• What is needed:
Each entry below must come back exactly as written, without its pictures.

• Supplied material:

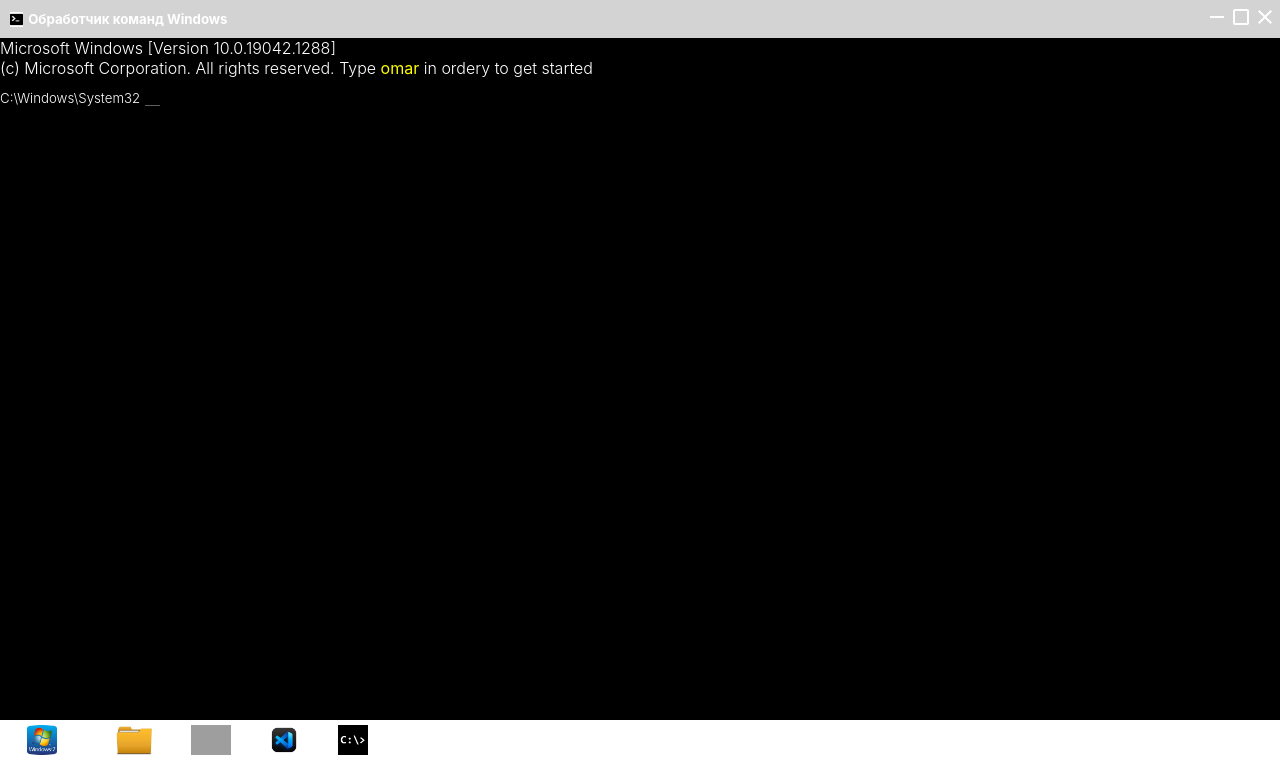
Repository: om1ars/cmd-port
Page: /
The author's editor kept a copy of each file at every save. The page is drawn from the files as they stood at one save, then again after the next save.
The browser window is 1280 px wide. The pictures show the whole page.
Pictures or frames that could not be fetched are drawn as grey boxes. The project was rebuilt for these pictures with package versions that can differ from the ones it lists, and the page was loaded fresh each time.

Above is the page before, as saved 2021-11-04 17:07:41.

After the next save:
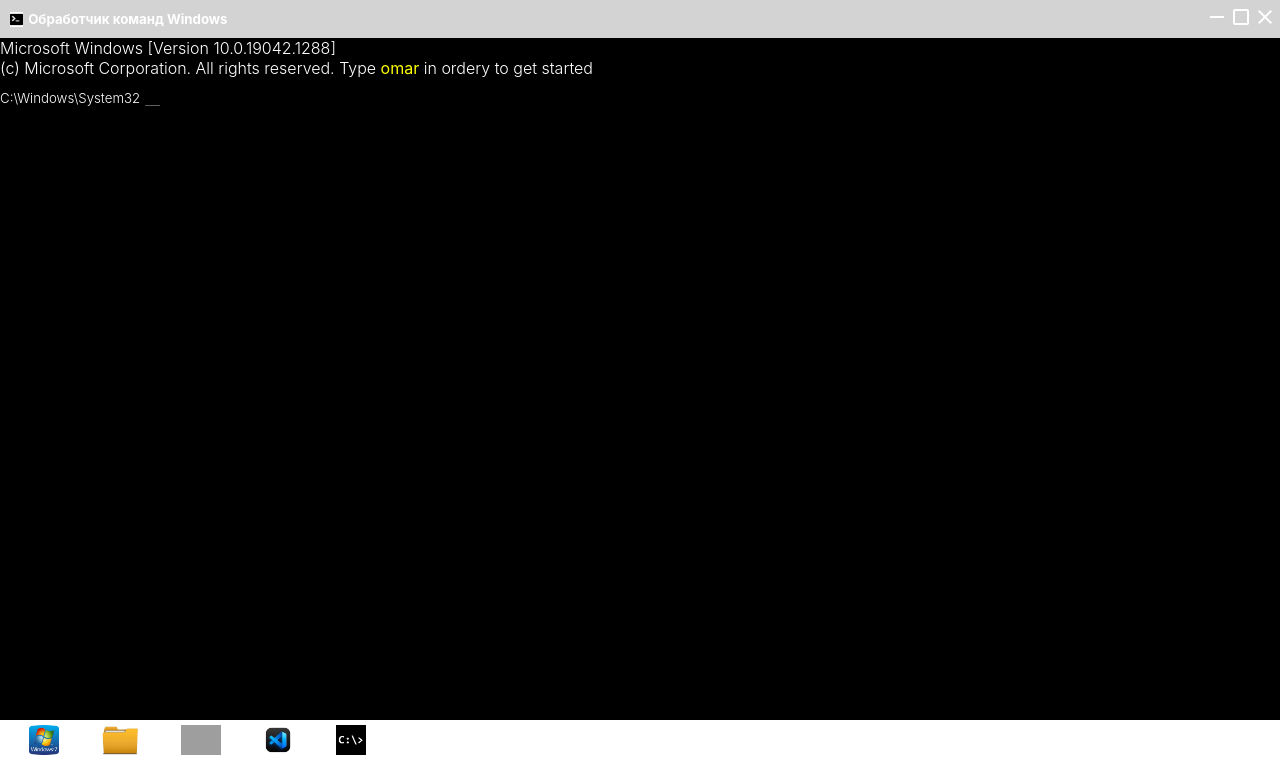
Saved 20 s later.
--- a/src/styles.css
+++ b/src/styles.css
@@ -109,5 +109,5 @@
   background-color: gray;
 }
 .windows {
-  margin-right: 20px;
+  /* margin-right: 20px; */
 }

• Exercise answer:
Repository: om1ars/cmd-port
Page: /
The author's editor kept a copy of each file at every save. The page is drawn from the files as they stood at one save, then again after the next save.
The browser window is 1280 px wide. The pictures show the whole page.
Pictures or frames that could not be fetched are drawn as grey boxes. The project was rebuilt for these pictures with package versions that can differ from the ones it lists, and the page was loaded fresh each time.

Above is the page before, as saved 2021-11-04 17:07:41.

After the next save:
Saved 20 s later.
--- a/src/styles.css
+++ b/src/styles.css
@@ -109,5 +109,5 @@
   background-color: gray;
 }
 .windows {
-  margin-right: 20px;
+  /* margin-right: 20px; */
 }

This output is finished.